### Requirement
Look for the word "already" in the records, and copy each line where it appears.

Records drawn from a dataset
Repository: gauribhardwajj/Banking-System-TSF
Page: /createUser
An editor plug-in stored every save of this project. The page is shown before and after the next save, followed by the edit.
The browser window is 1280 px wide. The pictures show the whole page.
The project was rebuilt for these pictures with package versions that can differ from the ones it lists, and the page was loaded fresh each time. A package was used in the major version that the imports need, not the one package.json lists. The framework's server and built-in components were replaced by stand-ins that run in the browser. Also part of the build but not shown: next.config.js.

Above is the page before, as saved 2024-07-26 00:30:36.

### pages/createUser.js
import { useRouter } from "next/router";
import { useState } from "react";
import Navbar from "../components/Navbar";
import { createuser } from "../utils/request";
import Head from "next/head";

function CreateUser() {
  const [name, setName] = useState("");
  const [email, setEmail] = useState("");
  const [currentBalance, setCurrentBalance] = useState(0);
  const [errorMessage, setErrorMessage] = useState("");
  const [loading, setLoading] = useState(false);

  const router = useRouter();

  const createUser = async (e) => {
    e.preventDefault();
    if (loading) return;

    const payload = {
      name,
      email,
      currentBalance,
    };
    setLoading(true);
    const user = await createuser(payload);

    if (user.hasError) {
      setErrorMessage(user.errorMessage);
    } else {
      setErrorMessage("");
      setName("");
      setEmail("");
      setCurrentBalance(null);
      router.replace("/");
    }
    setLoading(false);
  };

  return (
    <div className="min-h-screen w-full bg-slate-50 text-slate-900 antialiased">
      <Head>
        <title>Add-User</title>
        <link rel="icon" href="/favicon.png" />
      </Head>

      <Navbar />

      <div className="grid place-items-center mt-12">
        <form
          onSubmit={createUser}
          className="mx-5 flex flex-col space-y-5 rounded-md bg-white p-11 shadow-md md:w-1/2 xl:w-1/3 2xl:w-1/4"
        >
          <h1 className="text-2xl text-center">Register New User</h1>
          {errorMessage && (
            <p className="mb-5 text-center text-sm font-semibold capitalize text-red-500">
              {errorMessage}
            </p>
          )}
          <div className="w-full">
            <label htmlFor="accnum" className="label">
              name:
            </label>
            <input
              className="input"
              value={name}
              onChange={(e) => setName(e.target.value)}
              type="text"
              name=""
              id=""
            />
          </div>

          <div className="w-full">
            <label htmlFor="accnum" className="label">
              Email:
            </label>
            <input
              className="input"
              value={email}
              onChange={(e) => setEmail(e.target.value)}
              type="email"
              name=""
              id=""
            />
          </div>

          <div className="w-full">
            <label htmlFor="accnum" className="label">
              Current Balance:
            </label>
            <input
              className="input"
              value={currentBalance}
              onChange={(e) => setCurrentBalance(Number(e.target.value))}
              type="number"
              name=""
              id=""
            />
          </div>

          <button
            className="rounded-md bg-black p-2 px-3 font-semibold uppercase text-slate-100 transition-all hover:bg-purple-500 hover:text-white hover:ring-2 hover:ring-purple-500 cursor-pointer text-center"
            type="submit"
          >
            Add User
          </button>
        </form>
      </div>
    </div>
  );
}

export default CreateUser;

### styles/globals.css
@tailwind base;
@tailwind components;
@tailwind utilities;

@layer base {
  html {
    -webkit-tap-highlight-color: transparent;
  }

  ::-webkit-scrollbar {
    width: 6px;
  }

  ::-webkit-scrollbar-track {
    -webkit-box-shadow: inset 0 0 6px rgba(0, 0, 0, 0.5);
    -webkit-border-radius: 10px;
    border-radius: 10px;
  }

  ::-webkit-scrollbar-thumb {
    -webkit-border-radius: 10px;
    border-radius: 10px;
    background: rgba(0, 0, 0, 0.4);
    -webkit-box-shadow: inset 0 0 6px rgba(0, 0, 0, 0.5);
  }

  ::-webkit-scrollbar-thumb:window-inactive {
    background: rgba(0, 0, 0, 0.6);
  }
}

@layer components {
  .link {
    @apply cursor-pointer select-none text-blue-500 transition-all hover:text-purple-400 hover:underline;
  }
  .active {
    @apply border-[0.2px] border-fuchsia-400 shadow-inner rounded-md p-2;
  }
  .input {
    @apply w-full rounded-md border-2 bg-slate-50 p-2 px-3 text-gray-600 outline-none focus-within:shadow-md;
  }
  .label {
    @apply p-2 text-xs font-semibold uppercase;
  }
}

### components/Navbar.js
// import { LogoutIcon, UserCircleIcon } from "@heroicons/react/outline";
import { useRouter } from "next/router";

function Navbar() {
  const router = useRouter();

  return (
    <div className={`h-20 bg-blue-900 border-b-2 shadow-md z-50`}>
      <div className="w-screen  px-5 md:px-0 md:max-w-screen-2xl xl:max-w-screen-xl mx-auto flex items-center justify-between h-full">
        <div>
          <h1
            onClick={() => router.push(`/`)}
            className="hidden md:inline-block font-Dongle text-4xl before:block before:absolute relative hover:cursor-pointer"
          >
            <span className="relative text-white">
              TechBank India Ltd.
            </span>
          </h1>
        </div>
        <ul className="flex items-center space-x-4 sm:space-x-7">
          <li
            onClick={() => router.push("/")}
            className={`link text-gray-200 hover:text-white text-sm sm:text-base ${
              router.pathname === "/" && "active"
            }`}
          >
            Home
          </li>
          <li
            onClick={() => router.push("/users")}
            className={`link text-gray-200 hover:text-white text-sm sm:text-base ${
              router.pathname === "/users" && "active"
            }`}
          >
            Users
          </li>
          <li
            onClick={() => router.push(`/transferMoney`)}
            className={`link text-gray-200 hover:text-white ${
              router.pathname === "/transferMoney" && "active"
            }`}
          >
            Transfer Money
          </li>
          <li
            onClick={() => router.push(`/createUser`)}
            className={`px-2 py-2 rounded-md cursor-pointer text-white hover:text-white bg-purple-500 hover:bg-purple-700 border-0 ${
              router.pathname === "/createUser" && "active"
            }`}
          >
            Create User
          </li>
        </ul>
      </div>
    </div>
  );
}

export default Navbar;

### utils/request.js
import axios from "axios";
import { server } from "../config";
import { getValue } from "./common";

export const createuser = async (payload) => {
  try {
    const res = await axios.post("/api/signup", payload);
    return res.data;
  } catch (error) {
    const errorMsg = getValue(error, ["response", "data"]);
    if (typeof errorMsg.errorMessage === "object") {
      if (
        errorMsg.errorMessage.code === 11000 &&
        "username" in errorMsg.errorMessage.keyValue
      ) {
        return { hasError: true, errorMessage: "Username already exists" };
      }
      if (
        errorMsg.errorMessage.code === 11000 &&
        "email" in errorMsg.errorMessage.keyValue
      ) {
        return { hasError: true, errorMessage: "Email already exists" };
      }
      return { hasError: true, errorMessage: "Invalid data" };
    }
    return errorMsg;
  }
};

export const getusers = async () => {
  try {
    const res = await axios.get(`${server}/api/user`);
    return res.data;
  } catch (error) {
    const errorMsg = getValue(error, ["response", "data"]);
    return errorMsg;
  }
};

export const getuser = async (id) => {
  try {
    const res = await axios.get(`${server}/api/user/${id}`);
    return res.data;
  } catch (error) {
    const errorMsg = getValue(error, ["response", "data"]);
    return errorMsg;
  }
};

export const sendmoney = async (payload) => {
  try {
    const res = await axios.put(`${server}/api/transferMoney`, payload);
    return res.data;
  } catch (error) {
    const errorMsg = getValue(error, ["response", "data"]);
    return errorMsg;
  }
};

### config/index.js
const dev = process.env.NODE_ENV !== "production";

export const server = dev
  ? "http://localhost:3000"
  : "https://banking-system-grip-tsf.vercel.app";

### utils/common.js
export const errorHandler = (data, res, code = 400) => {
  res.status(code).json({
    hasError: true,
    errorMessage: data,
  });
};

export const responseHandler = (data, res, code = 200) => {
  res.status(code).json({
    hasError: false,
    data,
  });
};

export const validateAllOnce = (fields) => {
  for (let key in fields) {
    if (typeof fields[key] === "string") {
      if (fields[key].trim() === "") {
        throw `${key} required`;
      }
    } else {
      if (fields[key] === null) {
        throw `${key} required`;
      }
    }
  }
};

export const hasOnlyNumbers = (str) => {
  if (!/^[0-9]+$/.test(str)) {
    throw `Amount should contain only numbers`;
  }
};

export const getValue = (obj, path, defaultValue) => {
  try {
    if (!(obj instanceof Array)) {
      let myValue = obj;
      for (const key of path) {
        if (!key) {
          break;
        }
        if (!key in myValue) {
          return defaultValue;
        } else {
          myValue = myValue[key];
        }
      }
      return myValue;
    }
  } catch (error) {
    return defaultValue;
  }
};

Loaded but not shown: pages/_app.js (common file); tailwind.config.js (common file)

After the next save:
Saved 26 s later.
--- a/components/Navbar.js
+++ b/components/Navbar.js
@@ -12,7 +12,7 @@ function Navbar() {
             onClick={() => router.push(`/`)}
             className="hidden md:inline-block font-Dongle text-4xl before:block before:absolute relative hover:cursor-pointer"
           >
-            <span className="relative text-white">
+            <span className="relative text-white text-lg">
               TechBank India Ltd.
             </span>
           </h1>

### Result below
        return { hasError: true, errorMessage: "Username already exists" };
        return { hasError: true, errorMessage: "Email already exists" };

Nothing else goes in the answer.